Masked gunmen stormed the Paris office of Charlie Hebdo on Wednesday morning. Ten journalists and two policemen were killed. Police said that three gunmen carried out the assault. They are still at large, while Paris is on high alert.

Read more » http://rt.com/news/220671-rally-europe-france-shooting/

Charlie Hebdo: Gun attack on French magazine kills 12

Gunmen have shot dead 12 people at the Paris office of French satirical magazine Charlie Hebdo in an apparent militant Islamist attack.

Four of the magazine’s well-known cartoonists, including its editor, were among those killed, as well as two police officers.

A major police operation is under way to find three gunmen who fled by car.

President Francois Hollande said there was no doubt it had been a terrorist attack “of exceptional barbarity”.

The masked attackers opened fire with assault rifles in the office and exchanged shots with police in the street outside before escaping by car. They later abandoned the car in Rue de Meaux, northern Paris, where they hijacked a second car.

Death threats

Witnesses said they heard the gunmen shouting “We have avenged the Prophet Muhammad” and “God is Great” in Arabic (“Allahu Akbar”).

The number of attackers was initially reported to be two, but French Interior Minister Bernard Cazeneuve later said security services were hunting three “criminals”. He said that Paris had been placed on the highest alert.

Charlie Hebdo editor Stephane Charbonnier, 47, had received death threats in the past and was living under police protection.

French media have named the three other cartoonists killed in the attack as Cabu, Tignous and Wolinski. The attack took place during the magazine’s daily editorial meeting.
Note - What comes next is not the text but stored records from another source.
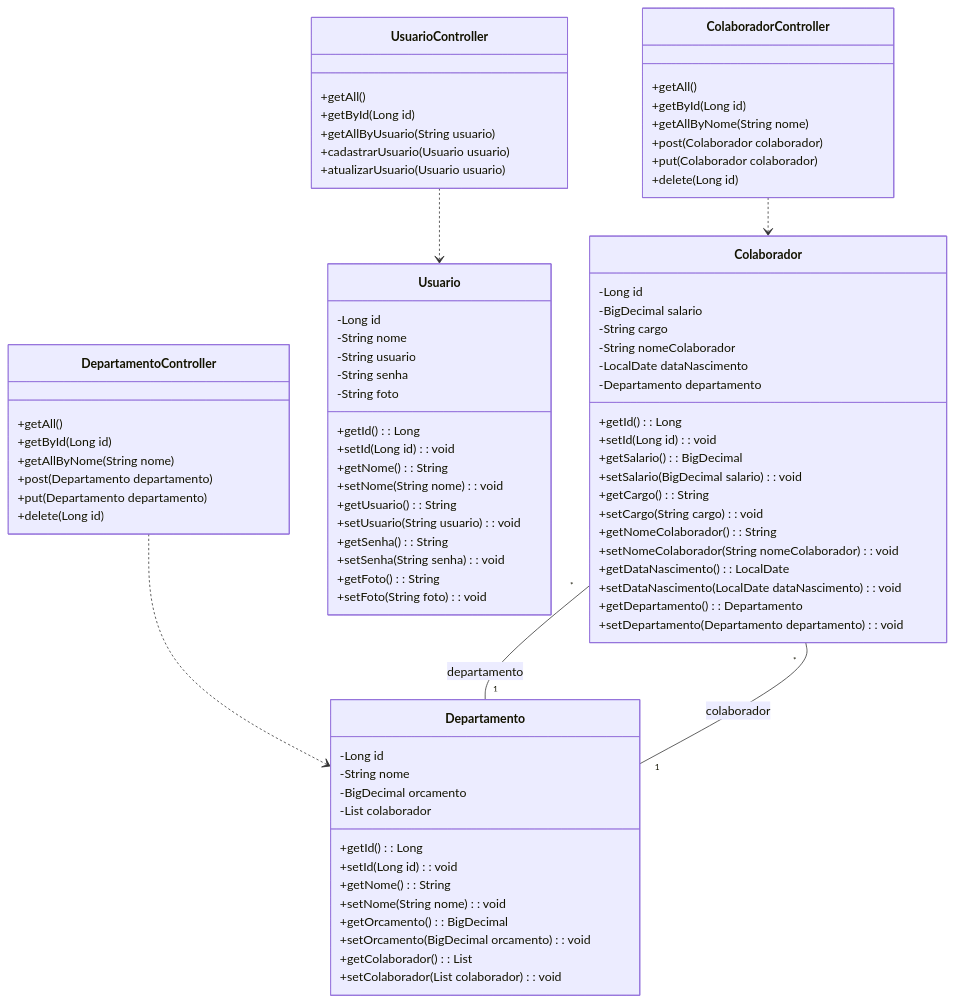
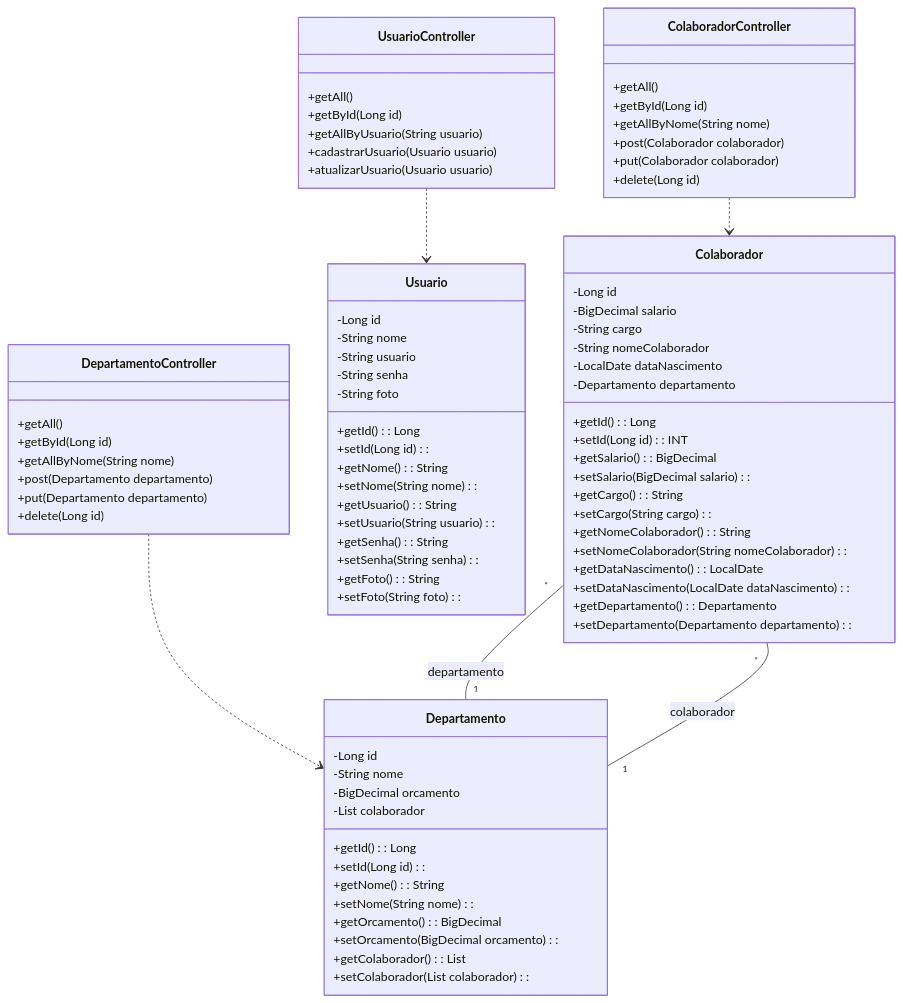
One commit to Wezzlim/helloworld_spring changed the diagram in README.md. Above: the diagram before and after it, drawn with Mermaid.

```diff
--- a/README.md
+++ b/README.md
@@ -45,22 +45,22 @@
     -Departamento departamento  
 
     +getId() : Long  
-    +setId(Long id) : void  
+    +setId(Long id) : INT  
 
     +getSalario() : BigDecimal  
-    +setSalario(BigDecimal salario) : void  
+    +setSalario(BigDecimal salario) :   
 
     +getCargo() : String  
-    +setCargo(String cargo) : void  
+    +setCargo(String cargo) :   
 
     +getNomeColaborador() : String  
-    +setNomeColaborador(String nomeColaborador) : void  
+    +setNomeColaborador(String nomeColaborador) :   
 
     +getDataNascimento() : LocalDate  
-    +setDataNascimento(LocalDate dataNascimento) : void  
+    +setDataNascimento(LocalDate dataNascimento) :   
 
     +getDepartamento() : Departamento  
-    +setDepartamento(Departamento departamento) : void  
+    +setDepartamento(Departamento departamento) :   
     }
 
     class Departamento {
@@ -70,16 +70,16 @@
     -List<Colaborador> colaborador
 
     +getId() : Long
-    +setId(Long id) : void
+    +setId(Long id) : 
 
     +getNome() : String
-    +setNome(String nome) : void
+    +setNome(String nome) : 
 
     +getOrcamento() : BigDecimal
-    +setOrcamento(BigDecimal orcamento) : void
+    +setOrcamento(BigDecimal orcamento) : 
 
     +getColaborador() : List<Colaborador>
-    +setColaborador(List<Colaborador> colaborador) : void
+    +setColaborador(List<Colaborador> colaborador) : 
     }
 
     class Usuario {
@@ -90,19 +90,19 @@
     -String foto
 
     +getId() : Long
-    +setId(Long id) : void
+    +setId(Long id) : 
 
     +getNome() : String
-    +setNome(String nome) : void
+    +setNome(String nome) : 
 
     +getUsuario() : String
-    +setUsuario(String usuario) : void
+    +setUsuario(String usuario) : 
 
     +getSenha() : String
-    +setSenha(String senha) : void
+    +setSenha(String senha) : 
 
     +getFoto() : String
-    +setFoto(String foto) : void
+    +setFoto(String foto) : 
     }
 
     class ColaboradorController {
```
At least seven people were wounded in the attack, with several in critical condition.

The satirical weekly has courted controversy in the past with its irreverent take on news and current affairs. It was firebombed in November 2011 a day after it carried a caricature of the Prophet Muhammad.

The latest tweet on Charlie Hebdo’s account was a cartoon of the Islamic State militant group leader, Abu Bakr al-Baghdadi.

People had been “murdered in a cowardly manner”, President Hollande told reporters at the scene. “We are threatened because we are a country of liberty,” he added, appealing for national unity.

Courtesy: BBC
Learn more » http://www.bbc.com/news/world-europe-30710883